The federal government has announced a temporary measure that will give asylum claimants working in the healthcare sector a chance at permanent residency.
“The government recognizes the extraordinary contribution of asylum claimants working in Canada’s healthcare sector during the COVID-19 pandemic, particularly in long-term care centres,” says Marco Mendicino, minister of immigration, refugees and citizenship. “As these individuals face an uncertain future in Canada, the current circumstances merit exceptional measures in recognition of their service during the pandemic.”
Front line workers providing direct care to patients in hospitals, long-term care homes, assisted living facilities and providing home care through an organization or agency will be able to apply for permanent residency if they:
- claimed asylum before March 13, 2020
- were issued a work permit after they made a claim for asylum
- have worked in the healthcare sector, in health institutions
- have worked in a designated occupation for no less than 120 hours between March 13, 2020 and Aug. 14, 2020
- demonstrate six months of experience (up until Aug. 31, 2021) in the designated occupation before being granted permanent residence
- have a Certificat de sélection du Québec (CSQ) if wishing to reside in Quebec
- meet existing admissibility requirements, including those related to criminality, security and health
Family members of the principal applicant would be included in the application and granted permanent residency, if the application is approved.
The announcement “recognizes the service and dedication of some of the most marginalized and vulnerable members in society,” says Rema Jamous Imseis, representative in Canada for UNHCR, the UN Refugee Agency.
In July, Patrick Smith, president and CEO of the Centre of Excellence PTSD and Related Mental Health Concerns at the Royal Hospital in Ottawa, noted that healthcare workers could suffer from ‘moral injuries’.
Jan Egeland, secretary-general of the Norwegian Refugee Council, also applauded Canada’s move in a tweet: “Kudos Canada.
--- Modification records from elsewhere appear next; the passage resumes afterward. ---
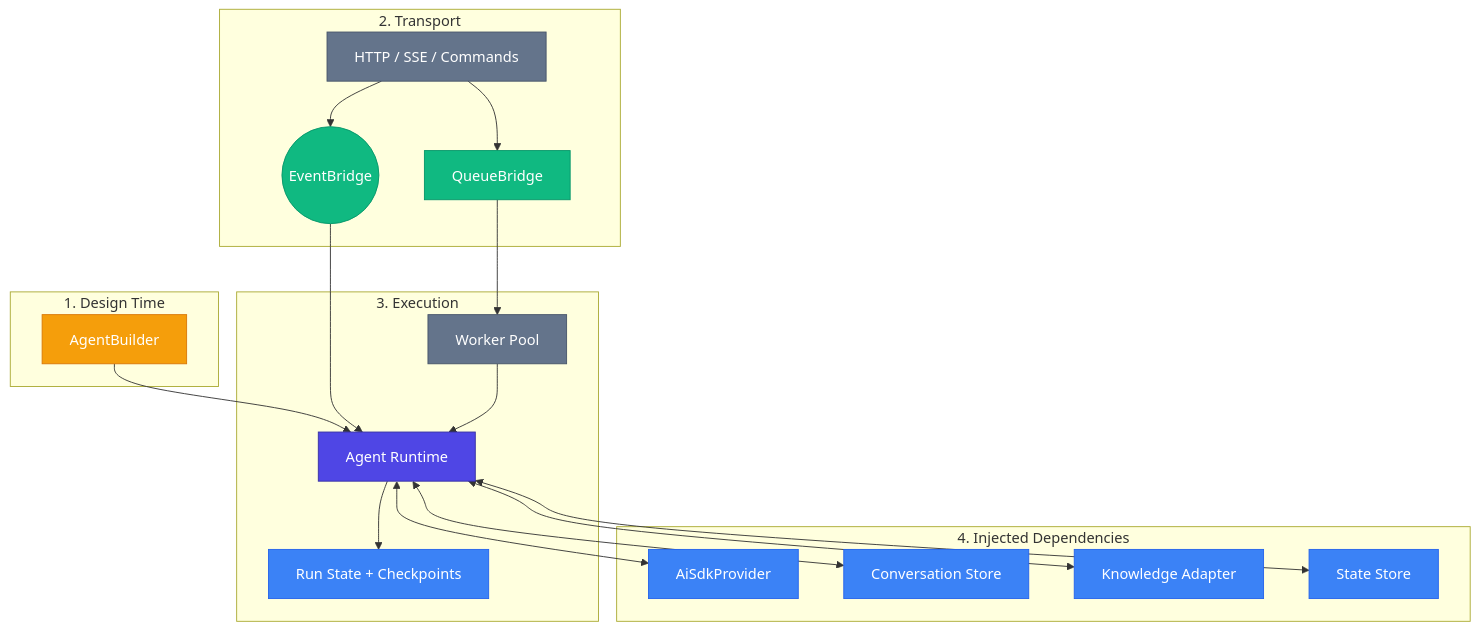
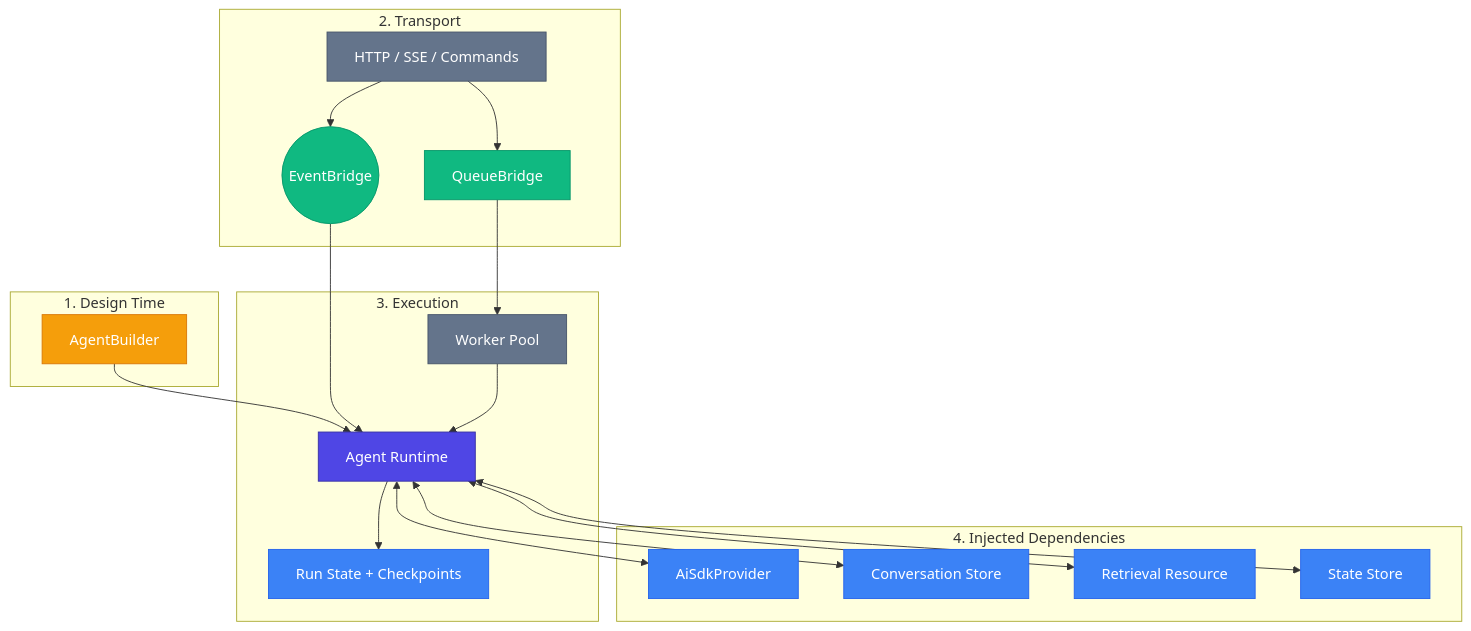
Before and after one commit to puristajs/purista: the diagram in website/doc/handbook/2_building_business-logic/agent/index.md, drawn with Mermaid. The commit also changed other lines of this file and 3121 other files, not shown here.

````diff
--- a/website/doc/handbook/2_building_business-logic/agent/index.md
+++ b/website/doc/handbook/2_building_business-logic/agent/index.md
@@ -20,42 +20,42 @@
 ```mermaid
 flowchart TB
     classDef builder fill:#f59e0b,color:#fff,stroke:#d97706
     classDef runtime fill:#4f46e5,color:#fff,stroke:#3730a3
     classDef bridge fill:#10b981,color:#fff,stroke:#059669
     classDef storage fill:#3b82f6,color:#fff,stroke:#2563eb
     classDef transport fill:#64748b,color:#fff,stroke:#475569
 
     subgraph Design ["1. Design Time"]
         B[AgentBuilder]:::builder
     end
 
     subgraph Transport ["2. Transport"]
         EB((EventBridge)):::bridge
         QB[QueueBridge]:::bridge
         HTTP[HTTP / SSE / Commands]:::transport
     end
 
     subgraph Runtime ["3. Execution"]
         AI[Agent Runtime]:::runtime
         W[Worker Pool]:::transport
         RUN[Run State + Checkpoints]:::storage
     end
 
     subgraph Deps ["4. Injected Dependencies"]
         P[AiSdkProvider]:::storage
         CS[Conversation Store]:::storage
-        KA[Knowledge Adapter]:::storage
+        RR[Retrieval Resource]:::storage
         ST[State Store]:::storage
     end
 
     B --> AI
     HTTP --> EB
     HTTP --> QB
     EB --> AI
     QB --> W --> AI
     AI --> RUN
     AI <--> P
     AI <--> CS
-    AI <--> KA
+    AI <--> RR
     AI <--> ST
 ```
````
More countries should follow your hospitable example and grant permanent residency to asylum-seekers risking their own health and lives to fight #COVID19 for all of us.”
In May, the federal government announced a temporary policy that would allow temporary foreign workers to work in a new job while their work permit application is being fully processed.
Later that month, Manitoba announced that almost 80,000 front-line workers would each receive $1,530 under a $120-million Risk Recognition Recognition Program.